Broadcom (AVGO) CEO Hock Tan is the kind of corporate leader that you end up rooting for, if anything because he's one aggressive fire-eating type of hard-charger. We all aspire to be the hard-charger in our circles. We all admire those who truly are. Let's explore.
Earnings & Guidance
After the closing bell had peeled it's last on Thursday, Broadcom reported fiscal third quarter financial results. The firm put to the tape adjusted EPS of $5.16 to the tape, beating expectations, while posting revenue generation of $5.52 billion, good enough for 9.1% year over year growth, just a smidge below consensus. Now, to put performance in perspective, in June, after the White House had restricted Huawei in regards to doing business with U.S. companies, Broadcom reduced guidance for full year revenue to $22.5 billion, down from $24.5 billion. The firm cited the uncertain global trade condition as well as slower demand for semiconductors at the time.

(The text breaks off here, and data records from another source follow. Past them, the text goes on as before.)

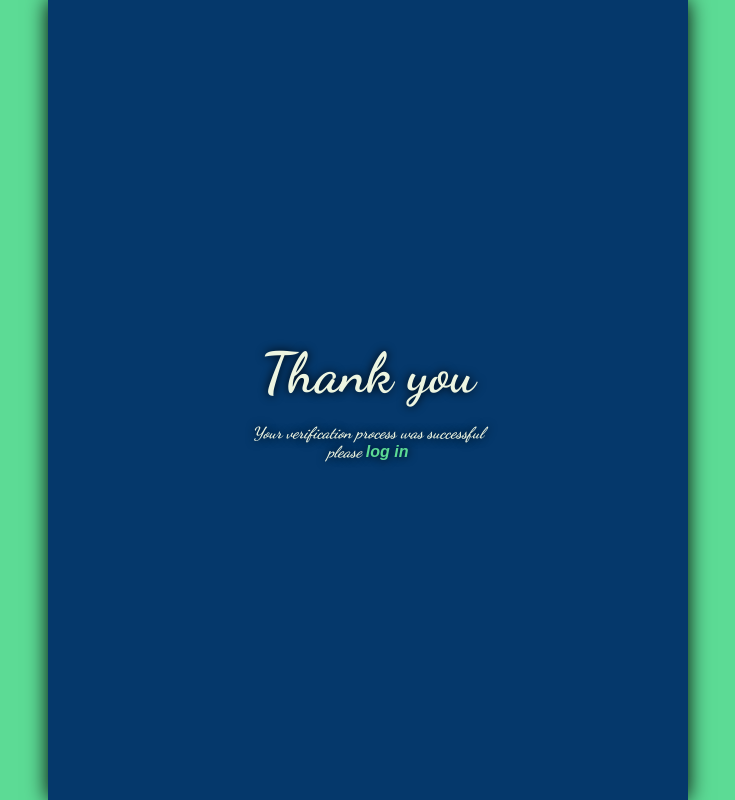
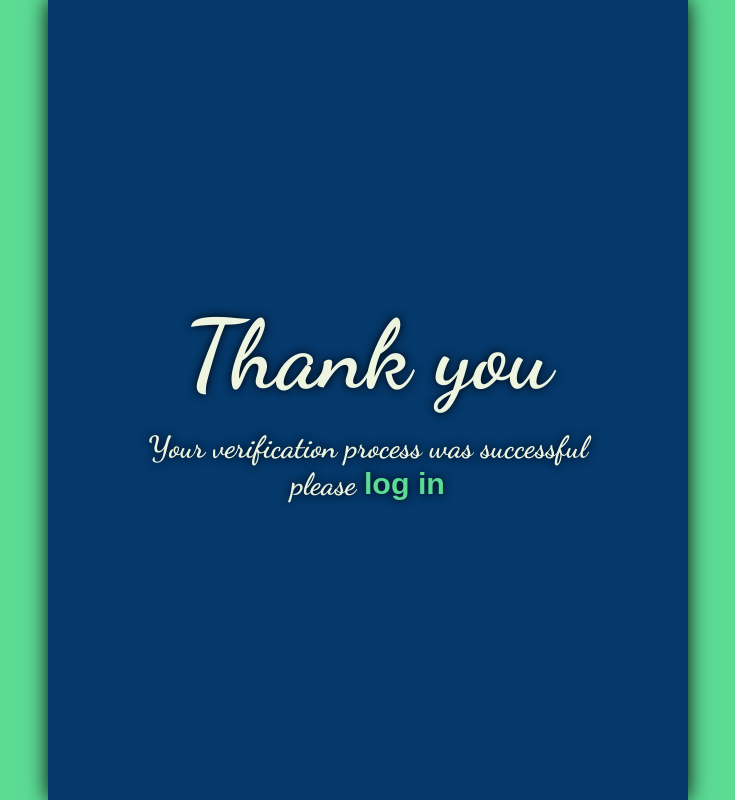
Before and after one commit to joshhammer/propulsion-final-project, a React (Create React App) app in the folder frontend/: page /signupsuccess in a window 1280 px wide. Shown: the whole page, without its empty margins (272-1007 px from the left). Built offline with nearby package versions, Linux system fonts and the light colour scheme.

Commit message:
fix success page

```diff
--- a/frontend/src/components/SignupCompany/SignupCompany.scss
+++ b/frontend/src/components/SignupCompany/SignupCompany.scss
@@ -17,7 +17,7 @@
     box-shadow: 0px 0px 20px black;
 }
 
-.company-signup-title-box, .employee-signup-success  {
+.company-signup-title-box {
         & h1 {
         margin-bottom: 1rem;
         font-family: 'Dancing Script', cursive;
--- a/frontend/src/components/SignupEmployee/SignupEmployee.scss
+++ b/frontend/src/components/SignupEmployee/SignupEmployee.scss
@@ -17,8 +17,8 @@
     box-shadow: 0px 0px 20px black;
 }
 
-.employee-signup-title-box, .employee-signup-success  {
-        & h1 {
+.employee-signup-title-box {
+    & h1 {
         margin-bottom: 1rem;
         font-family: 'Dancing Script', cursive;
         color: var(--mainWhite);
@@ -31,7 +31,6 @@
         color: var(--mainWhite);
         font-style: italic;
         text-align: center;
-        // margin-bottom: 3rem;
         font-size: 1rem;
         text-shadow: var(--boxShadow);
     }
@@ -49,14 +48,33 @@
 }
 
 .employee-signup-success {
+    & h1 {
+        margin-bottom: 1rem;
+        font-family: 'Dancing Script', cursive;
+        color: var(--mainWhite);
+        text-align: center;
+        font-size: 6rem;
+        text-shadow: var(--boxShadow);
+    }
 
-    & h1 {
-        font-size: 6rem;
+    & h3 {
+        color: var(--mainWhite);
+        font-style: normal;
+        text-align: center;
+        font-family: 'Dancing Script', cursive;
+        font-size: 1.9rem;
+        text-shadow: var(--boxShadow);
     }
-    & h3 {
-        font-size: 1.9rem;
-        font-style: normal;
-        font-family: 'Dancing Script', cursive;
+
+    & a {
+        color: var(--mainGreen);
+        text-decoration: none;
+        transition: all .3s;
+        text-shadow: var(--boxShadow);
+        &:hover {
+            text-shadow: 0 0 5px var(--mainGreen);
+            color: var(--lightGreen);
+        }
     }
 }
 
```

On that note, very importantly after last night's results, Tan said "Looking at the Semiconductor Solutions segment, we believe demand has bottomed out, but will continue to remain at these levels due to the current uncertain environment." What I heard, and perhaps it's just me, was... We found a level we can live at for now, until a trade deal is agreed to between the U.S. and China that unleashes potential for both Huawei and Apple (AAPL) . The firm then reiterated the reduced guidance for June. While it is necessary to be conservative, this item disappointed investors.
Some Nitty Gritty
As one might expect, that Semiconductor Solutions segment, really the bread and butter of the firm, turned in revenue of $4.35 billion (78.8% of the total), which was -5% y/y. Other segments such as Infrastructure Software (that includes storage switching), and Licensing (tiny) saw six figure improvement in percentage terms.
Operating Cash Flow hit the tape at $2.419 billion, producing Free Cash Flow of $2.307 billion, an 8% increase over the same quarter last year, though understandably lower sequentially. Gross margin printed at 55%, comparing to 56% for Q2, but 51.7% for Q3 2018, so mixed results there. GAAP operating profit for the quarter landed at 16%, yet in the guidance, the firm sees 14% for the full-year. Again, this may be conservative, but will give investors reason to pause.
Going to the balance sheet, cash and equivalents grew. Due to the aggressive nature of the beats, long-term debt grew considerably faster. This leaves the firm more heavily dependent upon Goodwill to balance the books. Honestly, I hate to see that, and it does slow me down as an investor.
You all know that Broadcom acquired CA, the old Computer Associates last year. You all know that earlier in the summer, Broadcom announced a $10.7 billion deal to acquire Symantec (SYMC) , the parent of the Norton and Lifelock brands. The firms have expressed an interest to close that deal this year. If you are in this name, then you also know that the firm has aggressively returned capital to shareholders.
On that point, CFO Tom Kraus indicates that while the firm will still spend 50% of annualized Free Cash Flow on dividends, that the firm will "transition focus to deleveraging the balance sheet." In other words, maybe not focus so much on repurchasing shares. The firm bought 3.5 million shares during the quarter reported. This certainly weighs on investor sentiment Friday morning.
What might change that noble plan? Symantec has been approached by two private equity firms (Permia and Advent International) in regards to buying the company for more than $16 billion. This story could and will get more interesting.
The first few times I looked at AVGO, I saw a Flat Base, a very long Flat Base. Then I reduced the time frame to just a few months, and I realized that I was looking at an Ascending Triangle. Guess what? As I write this piece, that formation remains unbroken. Even if the 50 day SMA ($284) breaks, the share price can fall as low as the 200 day SMA ($275), without disrupting the upward potential presented by the Triangle. This is by no means a sure thing, or even a probable thing, but the point is that I don't think AVGO is broken. An investor could still get paid $7.70 for a November 15th $270 put. That's equity exposure at $262.30 if the shares get down to $270 by then, and it's $770 in the back pocket (for just one contract) if they don't. Food for thought.